There's a growing consensus around the necessity of pre-deployment authorizations (Mökander et al., 2023; Schuett et al., 2023), and I propose to extend this practice to the development stage. At the very least, we should strive to establish the required infrastructure to support such a shift in the near future (e.g., by equipping compute providers with the required tools, such as detecting and verifying these training runs).

Acknowledgment: Thanks to everyone who has engaged in discussions on these ideas with me over the past year.

  1. One could, for example, classify frontier systems as systems that require more than 1e26 FLOP training compute and/or other criteria. I’m not arguing that current systems should undergo this regulation. ↩︎

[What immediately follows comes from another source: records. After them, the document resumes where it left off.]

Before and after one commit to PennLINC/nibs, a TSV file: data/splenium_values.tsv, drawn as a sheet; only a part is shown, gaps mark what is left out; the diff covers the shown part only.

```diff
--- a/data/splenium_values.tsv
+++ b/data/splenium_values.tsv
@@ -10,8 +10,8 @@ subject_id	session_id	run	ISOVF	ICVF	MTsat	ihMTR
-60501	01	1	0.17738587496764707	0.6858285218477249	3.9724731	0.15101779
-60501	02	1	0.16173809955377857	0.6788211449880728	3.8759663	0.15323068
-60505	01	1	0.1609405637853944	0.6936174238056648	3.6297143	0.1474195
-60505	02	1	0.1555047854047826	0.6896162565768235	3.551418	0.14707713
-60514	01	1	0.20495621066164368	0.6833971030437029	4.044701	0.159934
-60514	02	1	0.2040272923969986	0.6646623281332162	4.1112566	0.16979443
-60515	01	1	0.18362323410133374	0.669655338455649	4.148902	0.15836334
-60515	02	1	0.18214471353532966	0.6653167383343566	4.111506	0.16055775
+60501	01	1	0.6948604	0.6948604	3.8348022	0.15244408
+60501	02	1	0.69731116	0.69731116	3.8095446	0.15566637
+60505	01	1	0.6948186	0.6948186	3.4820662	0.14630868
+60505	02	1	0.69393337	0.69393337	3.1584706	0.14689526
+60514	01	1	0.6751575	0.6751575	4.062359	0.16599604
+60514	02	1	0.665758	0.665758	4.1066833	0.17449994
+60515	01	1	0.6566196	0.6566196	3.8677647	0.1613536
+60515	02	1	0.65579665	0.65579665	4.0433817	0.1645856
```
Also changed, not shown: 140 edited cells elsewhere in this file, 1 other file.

  2. Notably, we cannot evaluate the capabilities of the system itself, as it does not exist yet. However, we can evaluate the developer and if they follow best practices for the development of safe AI systems. Schuett et al. (2023) discuss some propositions that make an AGI lab less or more responsible. ↩︎

  3. I imagine a process wherein we evaluate the properties of the training run, such as hyperparameters and architecture, ideally in a manner that preserves intellectual property (IP) rights. More research is warranted. ↩︎

  4. These arguments are not exhaustive, and there are gaps in our understanding that need further exploration. When I started writing this paragraph I was expecting to find a more detailed exploration of this in the literature, but I couldn't. ↩︎

  5. As a baseline, certain architectural features could be identified that may increase the likelihood of such hazards emerging. For instance, architectures incorporating a reinforcement learning component might pose more risks than those without (Turner et al., 2019). ↩︎

  6. Essentially, an AI model is just a complex large algorithm on a computing system which makes it rather less excludable, and therefore less governable ↩︎

  7. In addition, pre-emptive authorization could have significant financial benefits for developers. Initiating a constructive dialogue before embarking on a costly training process could save millions. It would be unfortunate for a government to later deny permission to deploy an AI system after significant investment has been made. Therefore, a preliminary discussion could be beneficial for all parties involved. ↩︎

  8. However, the case for this approach would be less compelling in the absence of a proliferation risk. ↩︎